As the economy continues its downward spiral and job losses remain on the rise, many institutions are offering various types of debt relief to those affected by the COVID-19 pandemic. While it may be tempting to have a break from some of your monthly expenses, especially when the future is uncertain, it’s not always the best solution to put payments on hold – unless you absolutely have to. Let’s examine the important considerations.

Read the fine print.

It is important that payment holidays are only considered when the terms and conditions – taking all variables into consideration – result in a favourable outcome for you. Be sure to read the fine print because, while an offer may seem simple at first, it could result in long-term repercussions for your future payments.

For example, payment holidays will see you paying interest on your deferred instalments, so you’ll need to make provision for that in your future budget.

Business Insider also suggests that you keep an eye on your credit score if you do decide to take a payment holiday, as there’s a chance that relief arrangements may not be communicated accurately, which could affect your credit record.

Look into credit insurance.

Credit insurance is there to pay outstanding debts if you pass away or are permanently disabled. But in 2017, South Africa adopted new legislation stipulating that it could also cover repayments for up to 12 months if you become unemployed or unable to earn.

There’s a good chance that you have credit insurance cover on your loans – home, car, overdraft – which may cover your repayments if you lose your income as a result of the COVID-19 pandemic. You could even have this insurance on a short-term loan without being aware of it, so find and read all of your loan agreements carefully, to determine whether you have cover under your particular circumstances. Depending on how your policy is worded, you could even be covered in circumstances where only part of your salary is affected.

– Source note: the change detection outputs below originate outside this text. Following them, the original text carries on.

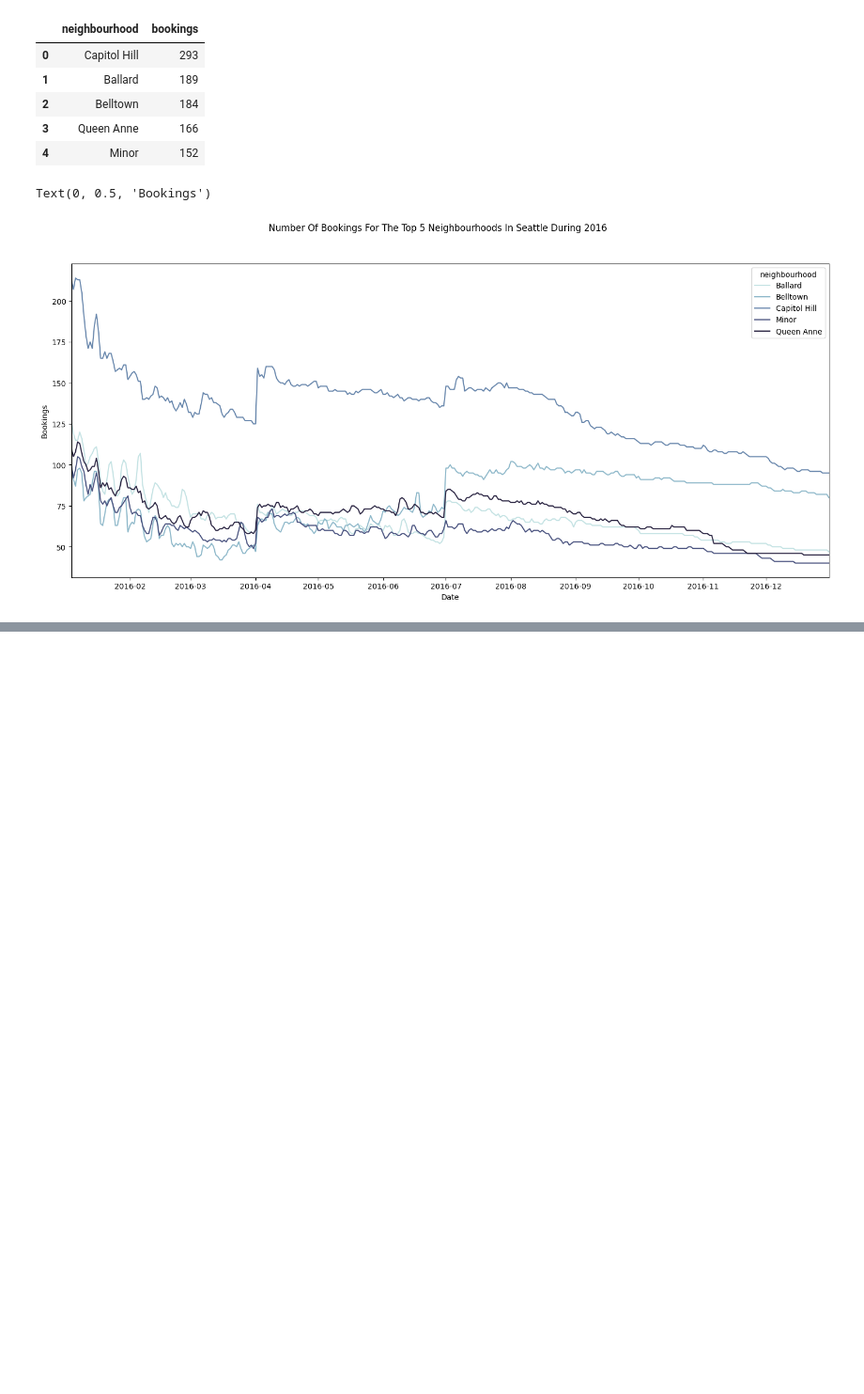
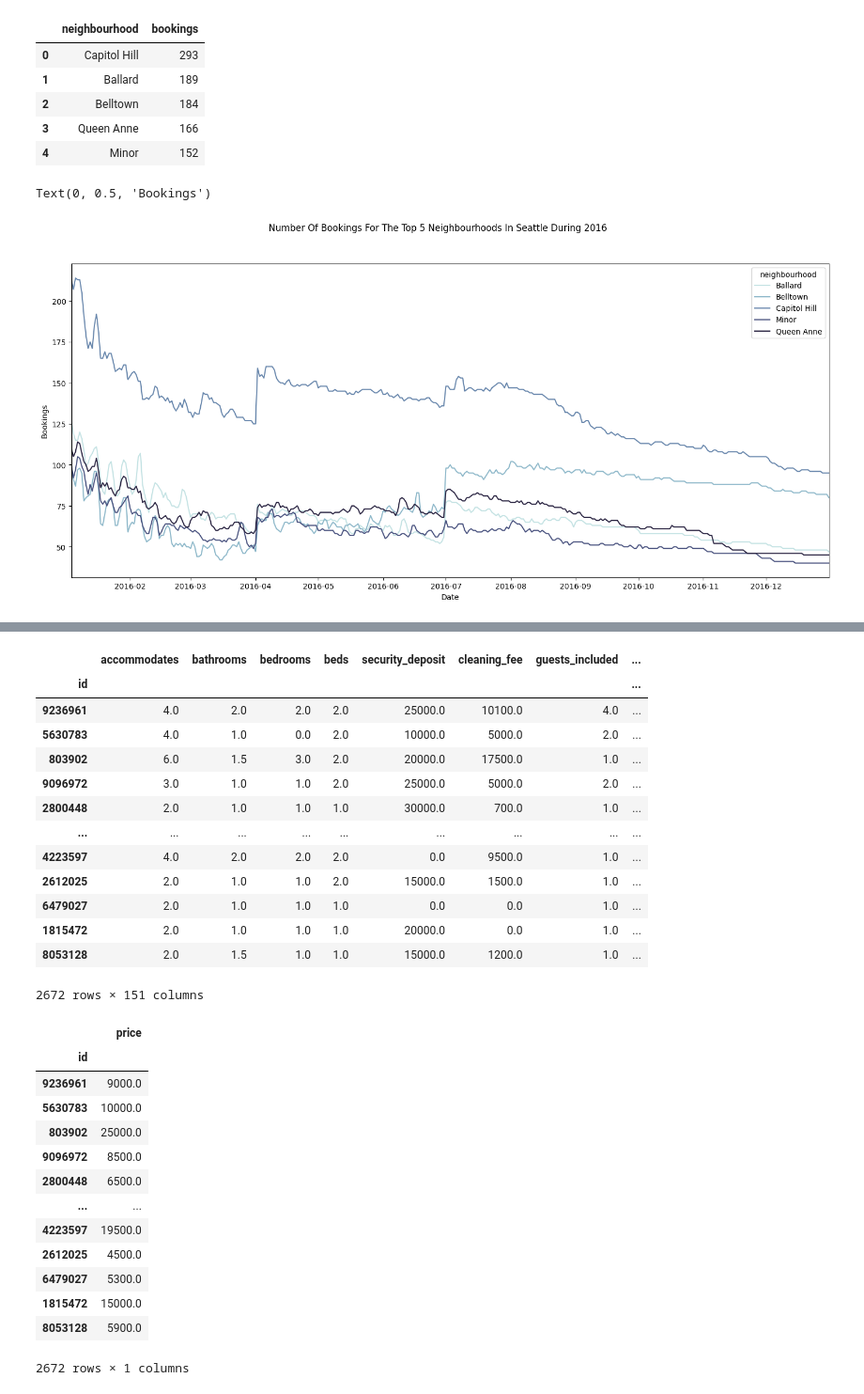
Before and after one commit to hqmG/airbnb, a Jupyter notebook: notebooks/project.ipynb, the cells around one changed output, grey strips where cells are left out. Shown at 94% size. Cells and saved outputs as stored; diff of their text form; code cells hidden in the pictures; blank space fills up the shorter version.

```diff
--- a/notebooks/project.ipynb
+++ b/notebooks/project.ipynb
@@ -349,3 +418,36 @@ X, y = process(listings)
 # %%
 # Splitting into training and test sets
 X_train, X_test, y_train, y_test = train_test_split(X, y, test_size=0.3, random_state=666)
+# %%
+# Training set
+display(X_train)
+display(y_train)
+# %% [output]
+|  | accommodates | bathrooms | bedrooms | beds | security_deposit | cleaning_fee | guests_included | ... |
+| id |  |  |  |  |  |  |  | ... |
+| 9236961 | 4.0 | 2.0 | 2.0 | 2.0 | 25000.0 | 10100.0 | 4.0 | ... |
+| 5630783 | 4.0 | 1.0 | 0.0 | 2.0 | 10000.0 | 5000.0 | 2.0 | ... |
+| 803902 | 6.0 | 1.5 | 3.0 | 2.0 | 20000.0 | 17500.0 | 1.0 | ... |
+| 9096972 | 3.0 | 1.0 | 1.0 | 2.0 | 25000.0 | 5000.0 | 2.0 | ... |
+| 2800448 | 2.0 | 1.0 | 1.0 | 1.0 | 30000.0 | 700.0 | 1.0 | ... |
+| ... | ... | ... | ... | ... | ... | ... | ... | ... |
+| 4223597 | 4.0 | 2.0 | 2.0 | 2.0 | 0.0 | 9500.0 | 1.0 | ... |
+| 2612025 | 2.0 | 1.0 | 1.0 | 2.0 | 15000.0 | 1500.0 | 1.0 | ... |
+| 6479027 | 2.0 | 1.0 | 1.0 | 1.0 | 0.0 | 0.0 | 1.0 | ... |
+| 1815472 | 2.0 | 1.0 | 1.0 | 1.0 | 20000.0 | 0.0 | 1.0 | ... |
+| 8053128 | 2.0 | 1.5 | 1.0 | 1.0 | 15000.0 | 1200.0 | 1.0 | ... |
+2672 rows × 151 columns
+|  | price |
+| id |  |
+| 9236961 | 9000.0 |
+| 5630783 | 10000.0 |
+| 803902 | 25000.0 |
+| 9096972 | 8500.0 |
+| 2800448 | 6500.0 |
+| ... | ... |
+| 4223597 | 19500.0 |
+| 2612025 | 4500.0 |
+| 6479027 | 5300.0 |
+| 1815472 | 15000.0 |
+| 8053128 | 5900.0 |
+2672 rows × 1 columns
```
Also changed, not shown: parts of 52 cells of this notebook.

Business Insider warns that self-employed individuals are generally excluded, but check with your credit provider; they may determine exclusion on a case-by-case basis.

Find areas for saving.

When life is as uncertain as it currently is, it becomes increasingly important to prioritise your spending and stick to a budget. Print out three months of bank statements and see where you can shave expenses. (Remember that any payments you defer will affect your future payments, so you’ll need to make provision for this in a future budget).

It is preferable not to cancel your home or car insurance, but rather to increase your self-insurance (excess) portion. This results in more affordable premiums, and when you are at lower risk due to the lockdown, it makes sense to free up these funds for other essentials.

It’s good practice to review your personal finances once a year, or whenever your needs and circumstances (such as those caused by a global pandemic) change. If you need any assistance re-visiting your motor, home or business cover, feel free to get in touch.